Access to Care: Development of a Medication Access Framework for Quality Measurement

Access to Care: Development of a Medication Access Framework for Quality Measurement

Patients face barriers almost every step of the way in their efforts to gain access to the treatment or care that they need. A new framework, developed by the Pharmacy Quality Alliance (PQA) and supported by the National Pharmaceutical Council (NPC), identified seven main areas patients encounter while seeking access to medications and the structural, financial and personal barriers patients face within each.

“Barriers to medication access and compliance have long been acknowledged as a serious problem for the U.S. health care system, costing billions of dollars in lost productivity, additional doctor visits, preventable hospitalizations and nursing home admissions, and even premature death. This framework provides us with actionable steps to break down those barriers to patient care,” said Kimberly Westrich, MA, NPC Vice President of Health Services Research.

The framework describes the cyclical nature of medication access. It begins with a patient’s awareness of an illness or condition that induces a need to seek treatment and ending with medication adherence. Common barriers patients encounter are noted within each point in the process of accessing medications. Patient health literacy was the most common barrier identified. Other barriers include medication-related costs and insurance.

The framework is the centerpiece of a PQA report, Access to Care: Development of a Medication Access Framework for Quality Measurement, released today. The report is the product of PQA’s Access to Care Roundtable, a multi-stakeholder panel of experts in social determinants of health, health care quality improvement and quality performance measurement. The intent of the framework is to inform high priority medication access areas that could be targeted for potential quality measure development.

“Access to medications is an important part of high-quality, value-based health care,” said Matthew Pickering, PharmD, PQA’s Senior Director of Research and Quality Strategies. “Improving access, which affects adherence and patient outcomes, requires a focus on the social determinants of health. The framework we have developed holistically defines medication access and identifies gaps in quality measurement that could address the financial and non-financial factors that stand between patients and the medications they need.”

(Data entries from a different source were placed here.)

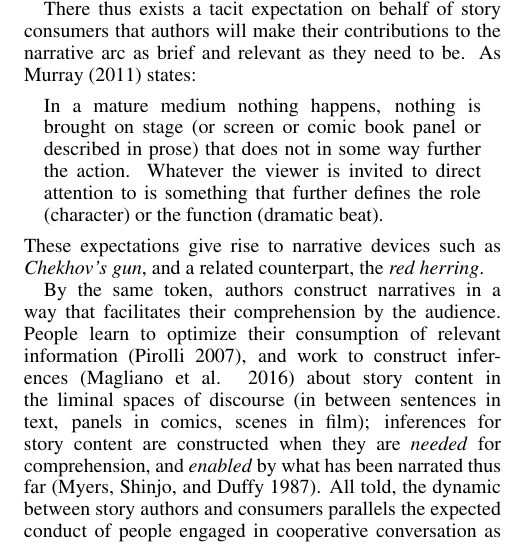
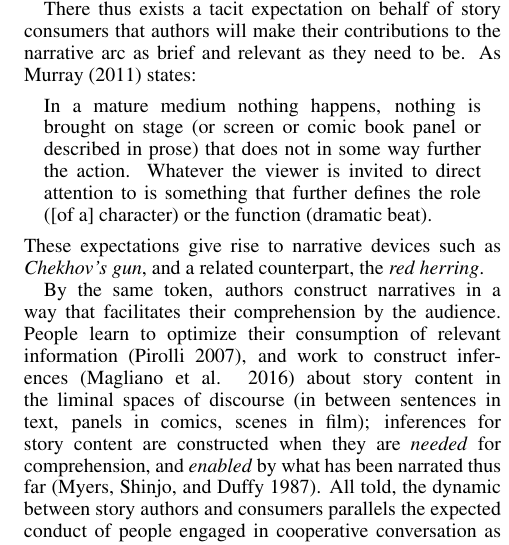
Before and after one commit to chrisamaphone/comicgen, a LaTeX paper (iccc/main.tex, which reads iccc/theory.tex): part of one column of page 2 of 6, cut so that both start at the same text. Compiled offline with pdfLaTeX.

Commit message:
Fixed quote format issue, and added context to quote.

```diff
--- a/iccc/theory.tex
+++ b/iccc/theory.tex
@@ -17,11 +17,13 @@ There thus exists a tacit expectation on behalf of story consumers that authors
 will make their contributions to the narrative arc as brief and relevant as they
 need to be. As \citeA{murray2011why} states:
 %
-\begin{quote} In a mature medium nothing happens, nothing is brought on stage
-(or screen or comic book panel or described in prose) that does not in some way
-further the action. Whatever the viewer is invited to direct attention to is
-something that further defines the role (character) or the function (dramatic
-beat). \end{quote}
+\begin{quote}
+	In a mature medium nothing happens, nothing is brought on stage (or screen
+	or comic book panel or described in prose) that does not in some way further
+	the action. Whatever the viewer is invited to direct attention to is
+	something that further defines the role ([of a] character) or the function
+	(dramatic beat).
+	\end{quote}
 %
 These expectations give rise to narrative devices such as \emph{Chekhov's gun},
 and a related counterpart, the \emph{red herring}.
```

The full report, Medication Access Framework for Quality Measurement, is available on the PQA website.